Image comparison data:
+ + + + +

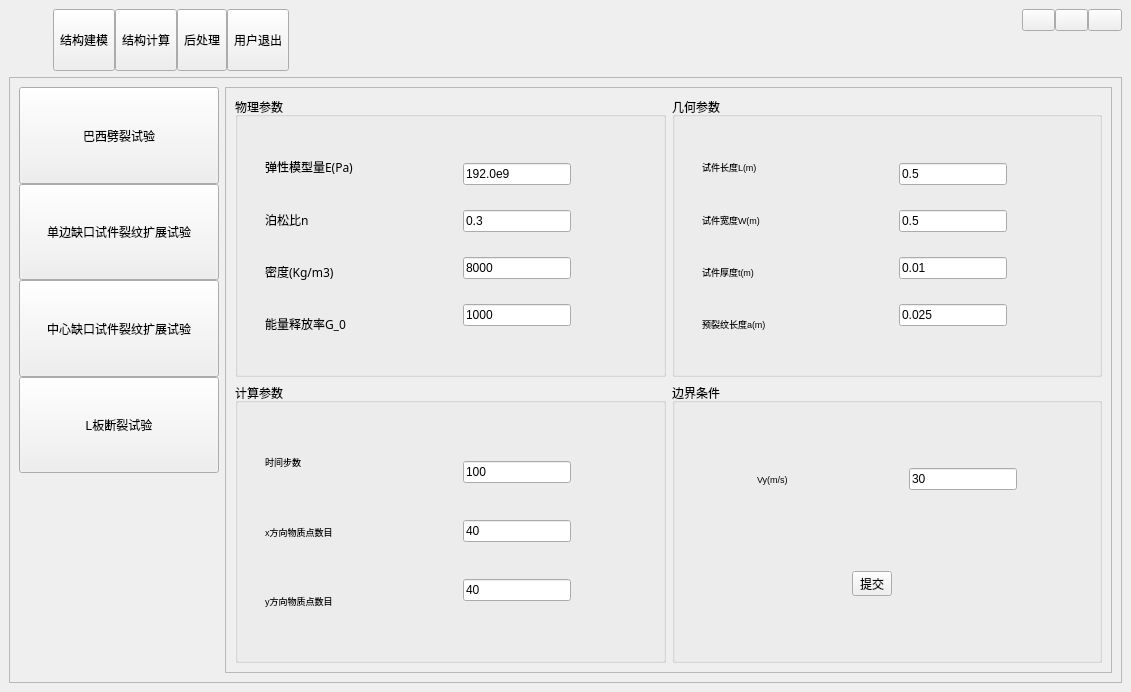
Qt form qwcalsoftware.ui (ruri666/CDUCT) before a commit.
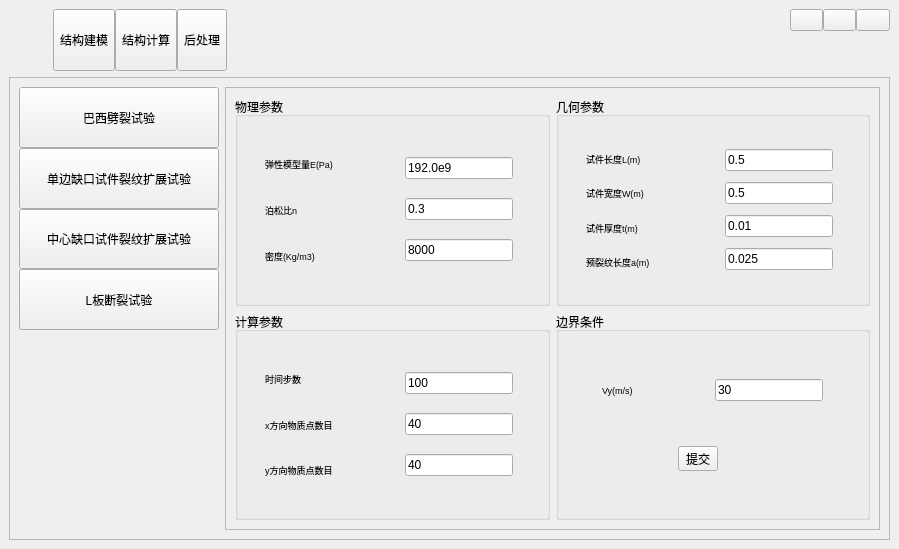
The same form after that commit. The open tabs and pages were chosen to show the change. Icons and pictures are not drawn.

Patch:
```diff
--- a/qwcalsoftware.ui
+++ b/qwcalsoftware.ui
@@ -6,8 +6,8 @@
    <rect>
     <x>0</x>
     <y>0</y>
-    <width>1131</width>
-    <height>692</height>
+    <width>899</width>
+    <height>549</height>
    </rect>
   </property>
   <property name="windowTitle">
@@ -143,26 +143,6 @@
             </property>
            </widget>
           </item>
-          <item>
-           <widget class="QToolButton" name="toolButton">
-            <property name="sizePolicy">
-             <sizepolicy hsizetype="Fixed" vsizetype="Expanding">
-              <horstretch>0</horstretch>
-              <verstretch>0</verstretch>
-             </sizepolicy>
-            </property>
-            <property name="text">
-             <string>用户退出</string>
-            </property>
-            <property name="icon">
-             <iconset resource="src.qrc">
-              <normaloff>:/imgs/imgs/stop.png</normaloff>:/imgs/imgs/stop.png</iconset>
-            </property>
-            <property name="toolButtonStyle">
-             <enum>Qt::ToolButtonTextUnderIcon</enum>
-            </property>
-           </widget>
-          </item>
          </layout>
         </widget>
        </item>
@@ -914,6 +894,12 @@
                          <verstretch>0</verstretch>
                         </sizepolicy>
                        </property>
+                       <property name="font">
+                        <font>
+                         <family>Microsoft YaHei UI</family>
+                         <pointsize>7</pointsize>
+                        </font>
+                       </property>
                        <property name="text">
                         <string>弹性模型量E(Pa)</string>
                        </property>
@@ -929,7 +915,8 @@
                        </property>
                        <property name="font">
                         <font>
-                         <family>华文中宋</family>
+                         <family>Microsoft YaHei UI</family>
+                         <pointsize>7</pointsize>
                         </font>
                        </property>
                        <property name="text">
@@ -945,24 +932,17 @@
                          <verstretch>0</verstretch>
                         </sizepolicy>
                        </property>
+                       <property name="font">
+                        <font>
+                         <family>Microsoft YaHei UI</family>
+                         <pointsize>7</pointsize>
+                        </font>
+                       </property>
                        <property name="text">
                         <string>密度(Kg/m3)</string>
                        </property>
                       </widget>
                      </item>
-                     <item>
-                      <widget class="QLabel" name="lab2_12">
-                       <property name="sizePolicy">
-                        <sizepolicy hsizetype="Fixed" vsizetype="Preferred">
-                         <horstretch>0</horstretch>
-                         <verstretch>0</verstretch>
-                        </sizepolicy>
-                       </property>
-                       <property name="text">
-                        <string>能量释放率G_0</string>
-                       </property>
-                      </widget>
-                     </item>
                     </layout>
                    </widget>
                   </item>
@@ -1008,19 +988,6 @@
                        </property>
                       </widget>
                      </item>
-                     <item>
-                      <widget class="QLineEdit" name="txt2_12">
-                       <property name="sizePolicy">
-                        <sizepolicy hsizetype="Fixed" vsizetype="Fixed">
-                         <horstretch>0</horstretch>
-                         <verstretch>0</verstretch>
-                        </sizepolicy>
-                       </property>
-                       <property name="text">
-                        <string>1000</string>
-                       </property>
-                      </widget>
-                     </item>
                     </layout>
                    </widget>
                   </item>
```
Left out of the diff: 87 changed lines with no effect on the pictures.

+ + + + +

- **YOUR INSTRUCTIONS**:
A word-for-word copy of the entries above is what is needed, without any images.

- **OUTPUT OF THE TASK**:
Qt form qwcalsoftware.ui (ruri666/CDUCT) before a commit.
The same form after that commit. The open tabs and pages were chosen to show the change. Icons and pictures are not drawn.

Patch:
```diff
--- a/qwcalsoftware.ui
+++ b/qwcalsoftware.ui
@@ -6,8 +6,8 @@
    <rect>
     <x>0</x>
     <y>0</y>
-    <width>1131</width>
-    <height>692</height>
+    <width>899</width>
+    <height>549</height>
    </rect>
   </property>
   <property name="windowTitle">
@@ -143,26 +143,6 @@
             </property>
            </widget>
           </item>
-          <item>
-           <widget class="QToolButton" name="toolButton">
-            <property name="sizePolicy">
-             <sizepolicy hsizetype="Fixed" vsizetype="Expanding">
-              <horstretch>0</horstretch>
-              <verstretch>0</verstretch>
-             </sizepolicy>
-            </property>
-            <property name="text">
-             <string>用户退出</string>
-            </property>
-            <property name="icon">
-             <iconset resource="src.qrc">
-              <normaloff>:/imgs/imgs/stop.png</normaloff>:/imgs/imgs/stop.png</iconset>
-            </property>
-            <property name="toolButtonStyle">
-             <enum>Qt::ToolButtonTextUnderIcon</enum>
-            </property>
-           </widget>
-          </item>
          </layout>
         </widget>
        </item>
@@ -914,6 +894,12 @@
                          <verstretch>0</verstretch>
                         </sizepolicy>
                        </property>
+                       <property name="font">
+                        <font>
+                         <family>Microsoft YaHei UI</family>
+                         <pointsize>7</pointsize>
+                        </font>
+                       </property>
                        <property name="text">
                         <string>弹性模型量E(Pa)</string>
                        </property>
@@ -929,7 +915,8 @@
                        </property>
                        <property name="font">
                         <font>
-                         <family>华文中宋</family>
+                         <family>Microsoft YaHei UI</family>
+                         <pointsize>7</pointsize>
                         </font>
                        </property>
                        <property name="text">
@@ -945,24 +932,17 @@
                          <verstretch>0</verstretch>
                         </sizepolicy>
                        </property>
+                       <property name="font">
+                        <font>
+                         <family>Microsoft YaHei UI</family>
+                         <pointsize>7</pointsize>
+                        </font>
+                       </property>
                        <property name="text">
                         <string>密度(Kg/m3)</string>
                        </property>
                       </widget>
                      </item>
-                     <item>
-                      <widget class="QLabel" name="lab2_12">
-                       <property name="sizePolicy">
-                        <sizepolicy hsizetype="Fixed" vsizetype="Preferred">
-                         <horstretch>0</horstretch>
-                         <verstretch>0</verstretch>
-                        </sizepolicy>
-                       </property>
-                       <property name="text">
-                        <string>能量释放率G_0</string>
-                       </property>
-                      </widget>
-                     </item>
                     </layout>
                    </widget>
                   </item>
@@ -1008,19 +988,6 @@
                        </property>
                       </widget>
                      </item>
-                     <item>
-                      <widget class="QLineEdit" name="txt2_12">
-                       <property name="sizePolicy">
-                        <sizepolicy hsizetype="Fixed" vsizetype="Fixed">
-                         <horstretch>0</horstretch>
-                         <verstretch>0</verstretch>
-                        </sizepolicy>
-                       </property>
-                       <property name="text">
-                        <string>1000</string>
-                       </property>
-                      </widget>
-                     </item>
                     </layout>
                    </widget>
                   </item>
```
Left out of the diff: 87 changed lines with no effect on the pictures.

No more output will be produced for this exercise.